By Tamara Pitelen


My first clue this would not be your common or garden ‘fly and flop’ package holiday came a few days prior to setting sail when the people at Silverseas Cruises inquired as to what kind of feathers I would like in my pillows. My choices were firm goose down, synthetic hypoallergenic, therapeutic foam or soft goose down. Once I realised they weren’t joking, I chose soft goose feathers.

Welcome to the world of Silversea Cruises, an Italian company with a fleet of five all-suite cruise ships that specialises in intimate luxury.

Forget your mass market floating cities, this cruise is a far more elegant affair. If you’ve got the cash, you can even have your own butler. Ah yes, it’s all about la dolce vita! According to the website, the fleet was “purpose-built for the ultra-luxury market elite vessels specifically designed for fewer guests, more space and the highest levels of personalised service”.

It’s all in stark contrast to my last major overseas holiday, which involved dossing in a series of Irish backpacker hostels in dormitories over-flowing with fellow budget-minded travellers and more than a few unwelcome bedbugs.
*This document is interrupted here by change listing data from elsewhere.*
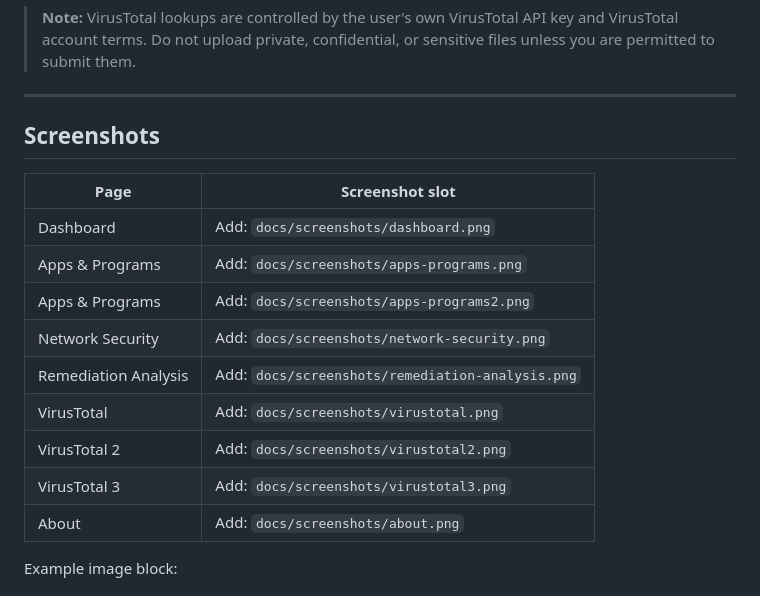
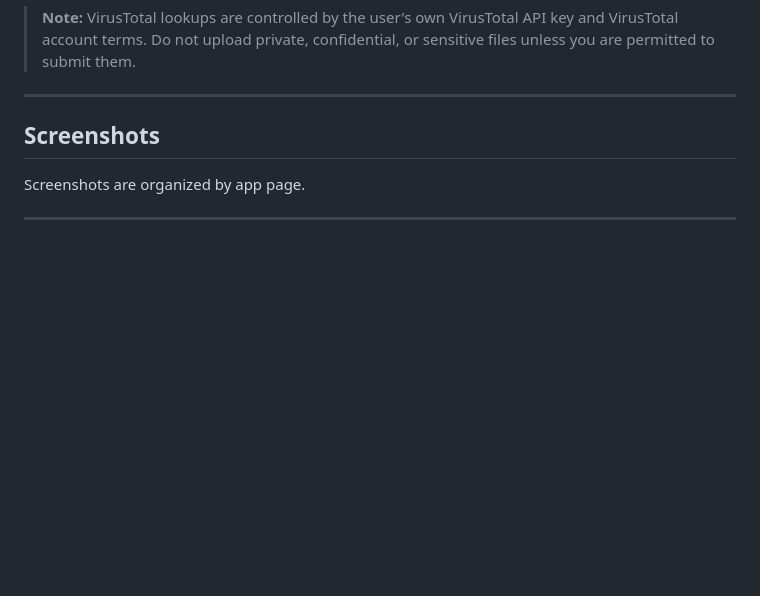
Before and after one commit to ImmaGundam/WebGeeks-SystemShield, a Markdown page: README.md, the part around one of its changes. Drawn GitHub-style; blank space fills up the shorter version.

Commit message:
Revise screenshots section in README.md
Updated the screenshots section with new details and formatting.

```diff
--- a/README.md
+++ b/README.md
@@ -125,17 +125,7 @@ utilities.
 
 ## Screenshots
 
-| Page | Screenshot slot |
-|---|---|
-| Dashboard | Add: `docs/screenshots/dashboard.png` |
-| Apps & Programs | Add: `docs/screenshots/apps-programs.png` |
-| Apps & Programs | Add: `docs/screenshots/apps-programs2.png` |
-| Network Security | Add: `docs/screenshots/network-security.png` |
-| Remediation Analysis | Add: `docs/screenshots/remediation-analysis.png` |
-| VirusTotal | Add: `docs/screenshots/virustotal.png` |
-| VirusTotal 2 | Add: `docs/screenshots/virustotal2.png` |
-| VirusTotal 3 | Add: `docs/screenshots/virustotal3.png` |
-| About | Add: `docs/screenshots/about.png` |
+Screenshots are organized by app page.
 
-Example image block:
+---
 
```
Also changed, not shown: other parts of README.md (+104 -3 lines).
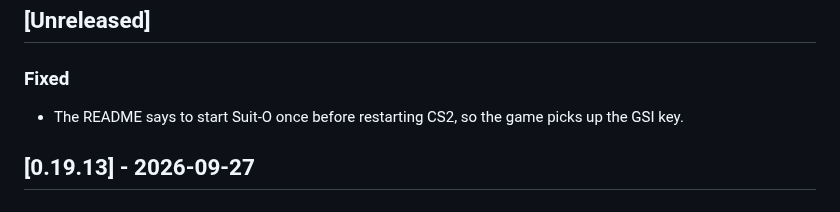
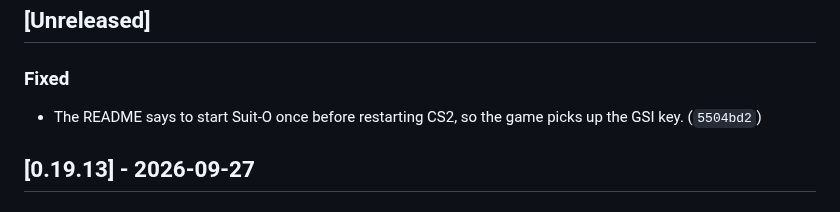
Before and after one commit to pjared/grok-repos, a Markdown page: suit-o-cs2/CHANGELOG.md, the part around the change. Drawn GitHub-style.

Commit message:
Note the README GSI-order commit in the changelog.
Co-authored-by: pjared <pjared@users.noreply.github.com>

```diff
--- a/suit-o-cs2/CHANGELOG.md
+++ b/suit-o-cs2/CHANGELOG.md
@@ -12,7 +12,7 @@ New notes go under `## [Unreleased]`. Do not add a heading for today's date. Und
 
 ### Fixed
 
-- The README says to start Suit-O once before restarting CS2, so the game picks up the GSI key.
+- The README says to start Suit-O once before restarting CS2, so the game picks up the GSI key. (`5504bd2`)
 
 ## [0.19.13] - 2026-09-27
 
```
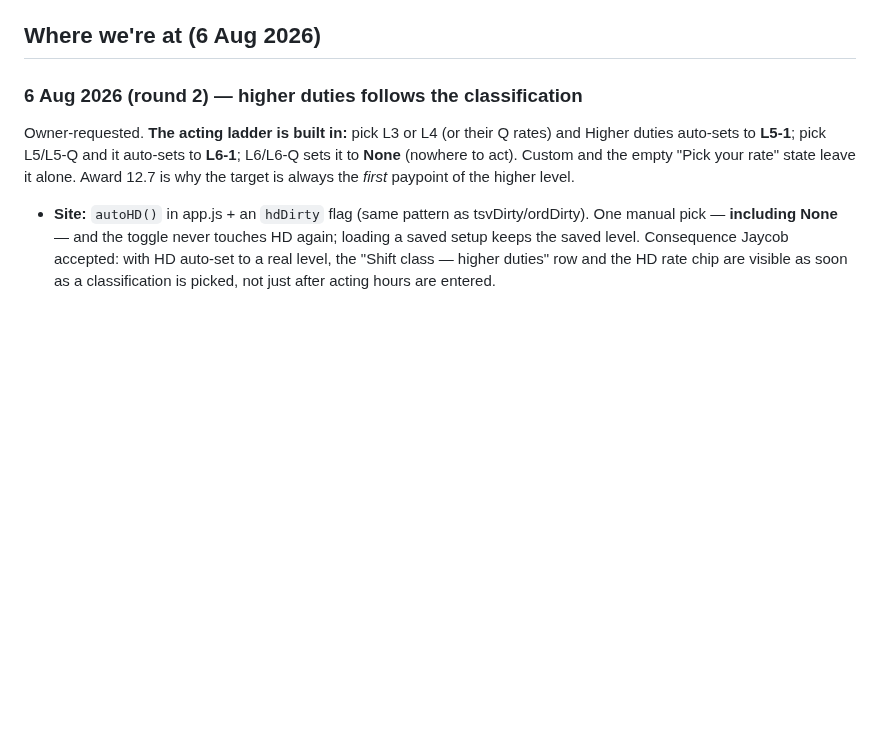
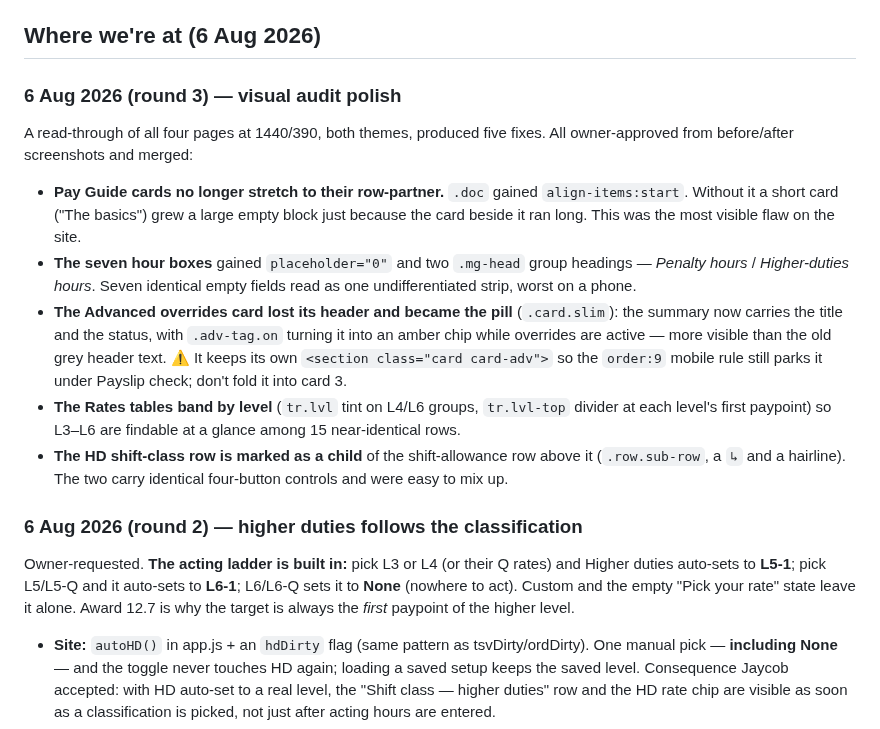
Before and after one commit to paycalc/paycalc.github.io, a Markdown page: CLAUDE.md, the part around the change. GitHub-like rendering; blank space fills up the shorter version.

Commit message:
Record the visual-audit round in CLAUDE.md
Co-Authored-By: Claude Fable 5 <noreply@anthropic.com>
Claude-Session: https://claude.ai/code/session_01VSeTHmRVEPGgVZdMvbQaXS

```diff
--- a/CLAUDE.md
+++ b/CLAUDE.md
@@ -157,6 +157,31 @@ and ato.gov.au block automated fetches anyway.
   object and a test input, and run it with `node` to check the maths.
 
 ## Where we're at (6 Aug 2026)
+
+### 6 Aug 2026 (round 3) — visual audit polish
+
+A read-through of all four pages at 1440/390, both themes, produced five
+fixes. All owner-approved from before/after screenshots and merged:
+
+- **Pay Guide cards no longer stretch to their row-partner.** `.doc` gained
+  `align-items:start`. Without it a short card ("The basics") grew a large
+  empty block just because the card beside it ran long. This was the most
+  visible flaw on the site.
+- **The seven hour boxes** gained `placeholder="0"` and two `.mg-head`
+  group headings — *Penalty hours* / *Higher-duties hours*. Seven identical
+  empty fields read as one undifferentiated strip, worst on a phone.
+- **The Advanced overrides card lost its header and became the pill**
+  (`.card.slim`): the summary now carries the title and the status, with
+  `.adv-tag.on` turning it into an amber chip while overrides are active —
+  more visible than the old grey header text. ⚠ It keeps its own `<section
+  class="card card-adv">` so the `order:9` mobile rule still parks it under
+  Payslip check; don't fold it into card 3.
+- **The Rates tables band by level** (`tr.lvl` tint on L4/L6 groups,
+  `tr.lvl-top` divider at each level's first paypoint) so L3–L6 are
+  findable at a glance among 15 near-identical rows.
+- **The HD shift-class row is marked as a child** of the shift-allowance row
+  above it (`.row.sub-row`, a `↳` and a hairline). The two carry identical
+  four-button controls and were easy to mix up.
 
 ### 6 Aug 2026 (round 2) — higher duties follows the classification
 
```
Roughing it is all very well and character building but frankly, there’s a lot to be said for shameless luxury.

Founded by the Lefebvre family of Rome, former owners of Sitmar Cruises, Silversea launched its first ship, Silver Cloud, in 1994. Four more ships have since followed including the recently purchased World Discoverer, an expedition ship that will open up adventure destinations such as Antartica.

Next year, Silversea will host about 140 cruises to destinations that reach every corner of the globe, including the cruise I joined, called Red Sea Havens, a 15-day journey from Port Said in Egypt to Mombasa, Kenya, that transits the Suez Canal then stops at Sharm-El-Sheikh and Safaga in Egypt, Aqaba in Jordan, Djibouti, and Lama in Kenya.

On my cruise, the passengers numbered 199 while the total number of staff was 219. What does this mean for your travelling pleasure? Almost individual attention. Your every whim indulged, your every need met before you realise you need it and plenty of what my mum would call ‘being spoilt’.

Let me give you a taster. When I arrived at my suite, which was like a five-star hotel room, I was greeted by Godiva chocolates, bubbly on ice, caviar and blinis. If I’d polished that lot off and fancied more, no problem, I could’ve called room service because Silversea cruises are all-inclusive so food and beverages are included in the ticket price, ranging from $5,737 (Dh21,061) to $23,271 (Dh85,432) on Red Sea Havens. Whether you are having drinks by the pool or in one of the Jacuzzis, pre-dinner canapés in the cocktail lounge or dinner in one of the ship’s fine-dining restaurants, you can relax because there’ll be no unpleasant beverage tabs or restaurant bills to face at the end of your holiday. About the only thing you won’t get on a Silverseas cruise is hungry. So it’s just as well the ship has a gym and regular fitness classes.

Then of course, there are the shore excursions. The way it works at Silversea is that over a 15-day cruise, about half the days will see the ship docked at some interesting destination, such as the rose-red ancient carved city of Petra (above) in Jordan, where you can sight-see alone or join the ship’s organised tour. The tour manager for Silver Cloud is South African Caro-lien Gerber who’s been with Silversea for four years.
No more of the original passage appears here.